it is inconceivable that Abraham Lincoln As a separate political organization the would have insured the election of a proProgressive party will not figure in this Na- slavery and secession candidate by running tional campaign. As an influence revolution- on an opposing ticket. Those who regard izing the thought and action of the country, it the present crisis as one affecting the unity has been and will continue to be, perhaps, the and security of the country, threatened most powerful single factor in this campaign. by disloyalty and disregard of National · To have continued it as a separate party, duty from within and by aggression from with its own candidate, would have been to without, will be thankful that there is no destroy its power and to frustrate its purpose. such division of forces that will make the If in 1860 the Whig party had nominated a issue confused.
WAR WITH MEXICO?
A POLL OF THE PAN-AMERICAN PRESS
civilized country then took it for granted that if the Chinese Government was not able to protect the legations the right to protect them existed elsewhere. It was not deemed that the landing of the allied force was in any way a violation of Chinese sovereignty. ... The American troops are in Mexico with right, and, being there with right, they are not subject to the peremptory orders of Carranza.
T appears almost certain that the Ameri
can public is going to be forced, very
much against its will, to learn a great deal concerning the geography, and particularly the topography, of northern Mexico." So says the “ News” of Greensboro, North Carolina. This is a natural remark. One has but to review the history of the present Administration at Washington as affected by Mexico to realize it. That history is thus chronicled by the Minneapolis “ Journal :”
Mr. Wilson began by ordering Americans to abandon their livelihood and their property in Mexico. ... He ordered an American cruiser out of Tampico, leaving the task of rescuing imperiled refugees to British and German warships. He demanded a salute from Huerta, and never got it. He occupied Vera Cruz, squeezed Huerta out of power, and then abandoned the port. ... He favored Villa and then Carranza, meanwhile facilitating the arming and equipping of first one and then the other. He permitted insult and outrage along the border, and wholly ignored the Santa Ysabel massacre. Then came the Columbus raid with its ... "punitive expedition."
MR. LANSING'S NOTES: TO CARRANZA
Our case against Mexico was outlined in the note of Mr. Robert Lansing, Secretary of State, to General Carranza, reported last week in The Outlook. Replying to Carranza's demand that American troops be removed from Mexican territory, the note sums up all that has passed before in the way of official dispute, and, as the Carranza Government has shown itself incapable of protecting our border against Mexican bandits, declines to withdraw our troops. Among other papers, the Grand Rapid "News" notes that insincerity on the part of the Carranza Government is more than hinted at. The "News" continues :

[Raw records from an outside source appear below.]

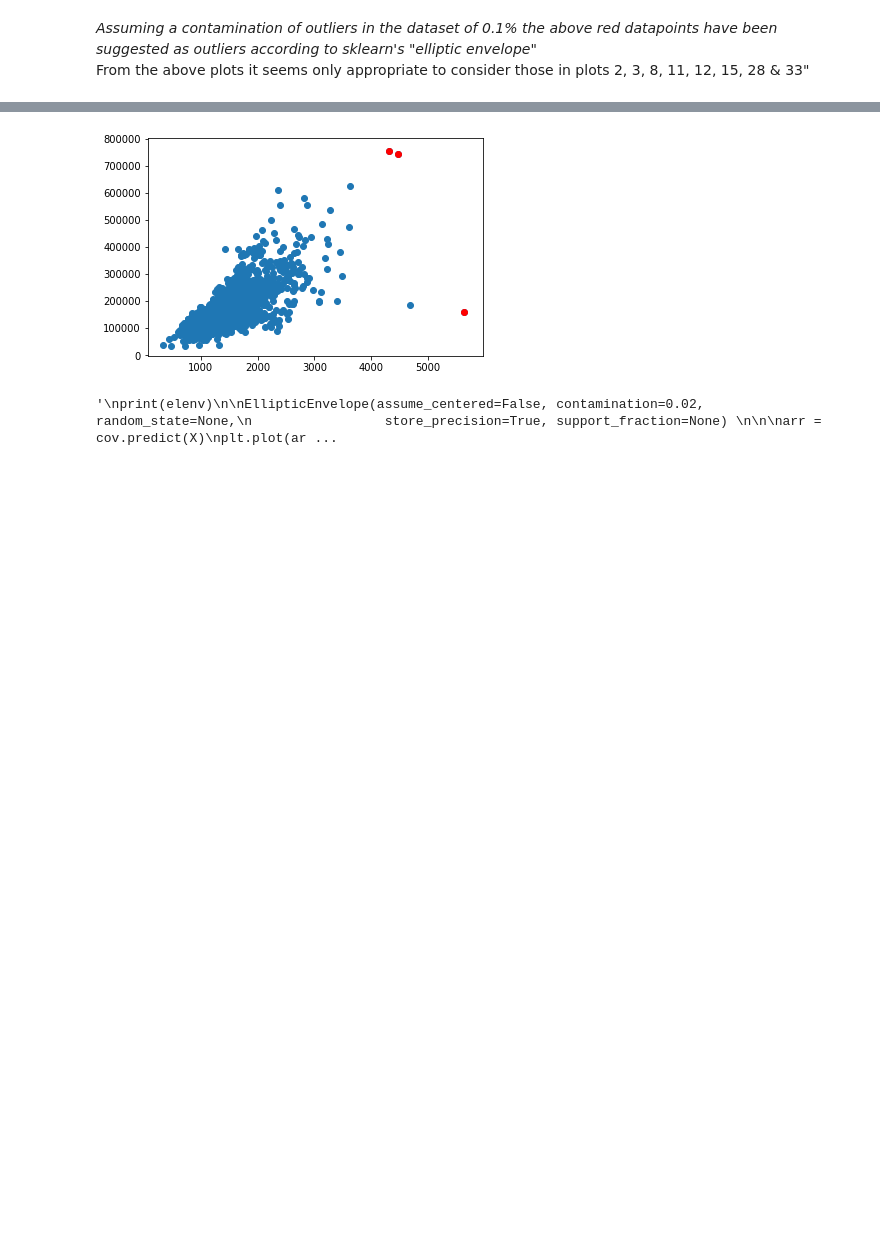
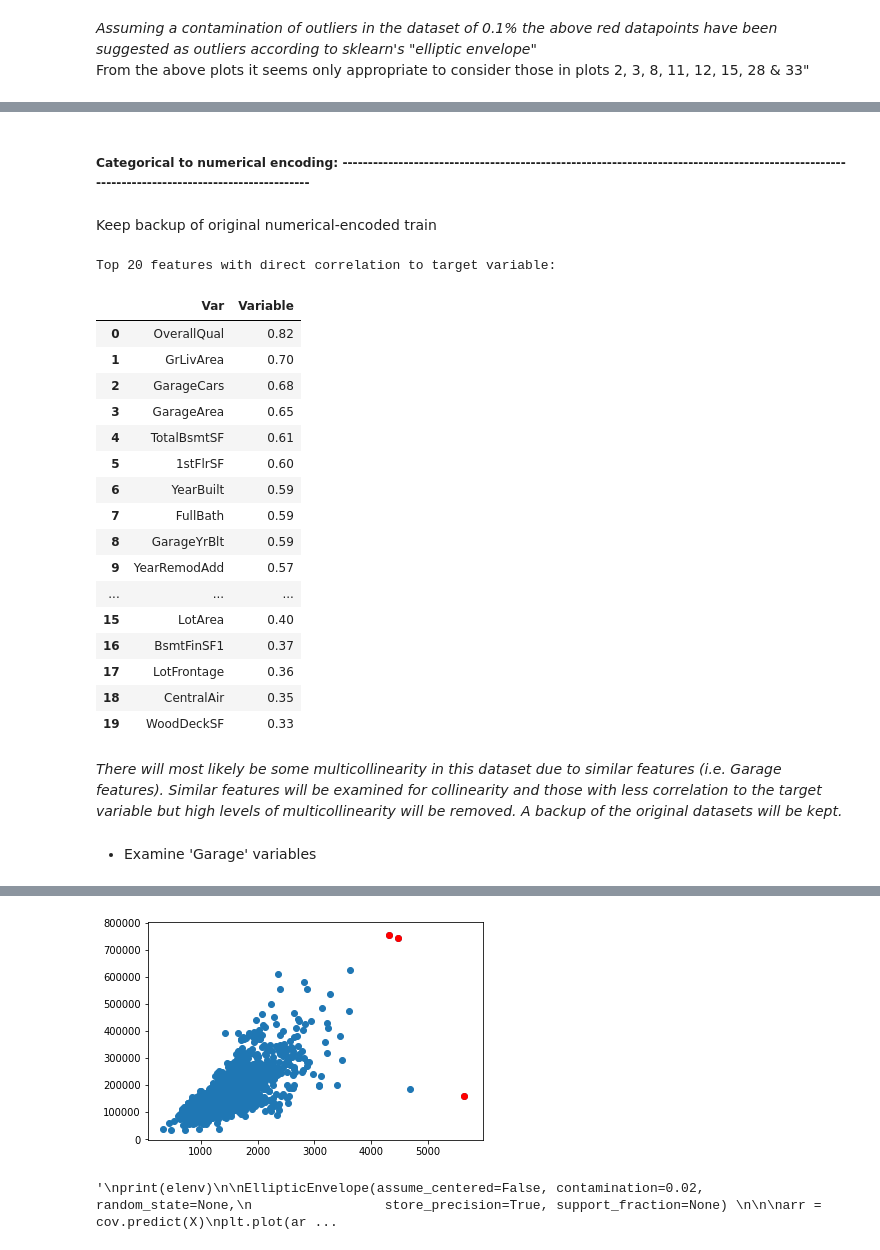
Before and after one commit to j-greggazz/Kaggle, a Jupyter notebook: House_Prices_Regression/notebooks/House_Prices_Regression.ipynb, the cells around one changed output, grey strips where cells are left out. Drawn from its saved outputs; the diff is of its cells as text; code cells hidden in the pictures; blank space fills up the shorter version.

```diff
--- a/House_Prices_Regression/notebooks/House_Prices_Regression.ipynb
+++ b/House_Prices_Regression/notebooks/House_Prices_Regression.ipynb
@@ -205,0 +258,10 @@ train = train[(train['1stFlrSF'] < 5000)]# & (train.SalePrice > 200000)]
+# %%
+# Check the skew of all continuous features ('colList' defined above)
+def checkSkewness(df, colList_):
+    skewed_feats = df[colList_].apply(lambda x: skew(x.dropna())).sort_values(ascending=False)
+    print("\nSkew in numerical features:")
+    skewness = pd.DataFrame({'Skew' :skewed_feats})
+    return skewness
+# %%
+skewDf = checkSkewness(train, colList)
+skewDf.head()
@@ -205,0 +280,12 @@ train = train[(train['1stFlrSF'] < 5000)]# & (train.SalePrice > 200000)]
+# %%
+skewDf = skewDf[abs(skewDf.Skew) > 2] ## Assume skewness level above 2 is considered
+#print("There are {} relatively skewed numerical features to Box Cox transform".format(skewDf.shape[0]))
+
+skewed_features = skewDf.index
+lam = 0.15
+for feat in skewed_features:
+    train[feat] = boxcox1p(train[feat], lam)
+
+# Check the skew of updated features
+skewDf = checkSkewness(train, colList)
+skewDf.head(5)
@@ -205,0 +315,10 @@ train = train[(train['1stFlrSF'] < 5000)]# & (train.SalePrice > 200000)]
+# %% [markdown]
+##### Categorical to numerical encoding: ---------------------------------------------------------------------------------------------------------------------------------------------
+# %%
+cat_vars = train.dtypes[train.dtypes == "object"].index
+for i, var in enumerate(cat_vars):
+    #print(var)
+    train[var] = train[var].astype('category')
+    train[var] = train[var].cat.codes
+# %% [markdown]
+Keep backup of original numerical-encoded train
@@ -205,0 +327,25 @@ train = train[(train['1stFlrSF'] < 5000)]# & (train.SalePrice > 200000)]
+# %%
+df_correl = checkTargetVarCorrel(train)
+print('Top {} features with direct correlation to target variable: '.format(20))
+df_correl.head(20)
+# %% [output]
+Top 20 features with direct correlation to target variable:
+|  | Var | Variable |
+| 0 | OverallQual | 0.82 |
+| 1 | GrLivArea | 0.70 |
+| 2 | GarageCars | 0.68 |
+| 3 | GarageArea | 0.65 |
+| 4 | TotalBsmtSF | 0.61 |
+| 5 | 1stFlrSF | 0.60 |
+| 6 | YearBuilt | 0.59 |
+| 7 | FullBath | 0.59 |
+| 8 | GarageYrBlt | 0.59 |
+| 9 | YearRemodAdd | 0.57 |
+| ... | ... | ... |
+| 15 | LotArea | 0.40 |
+| 16 | BsmtFinSF1 | 0.37 |
+| 17 | LotFrontage | 0.36 |
+| 18 | CentralAir | 0.35 |
+| 19 | WoodDeckSF | 0.33 |
+# %% [markdown]
+*There will most likely be some multicollinearity in this dataset due to similar features (i.e. Garage features). Similar features will be examined for collinearity and those with less correlation to the target variable but high levels of multicollinearity will be removed. A backup of the original datasets will be kept.*
@@ -205,0 +356,2 @@ train = train[(train['1stFlrSF'] < 5000)]# & (train.SalePrice > 200000)]
+# %% [markdown]
+- Examine 'Garage' variables
```
Also changed, not shown: parts of 30 cells of this notebook.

Although assurance has been given that American lives would be protected by the Carranza Government, no steps have been taken to protect them, and both the lives and the property of American citizens have been destroyed.
From the moment of Carranza's official recognition by the President he has had the unqualified support of this Government. ButoCarranza has double crossed the Administration at Washington beyond the shadow of a doubt. ...
He could not unite the various factions of Mexico excepung in one common cause-war
(Continued on page following illustrations)
THE CARRIZAL PRISONERS The latest event to complicate the international situation was a bloody encounter at Carrizal in which some American soldiers were killed and others taken prisoners. Says the New York 6 Globe :"
American troops are in Mexico because armed men coming from Mexico have repeatedly invaded the United States. ... The status of our punitive expedition is practically the same as that of the international punitive expedition that went to Peking when the legations were besieged by insurrectionary Chinese. Practically every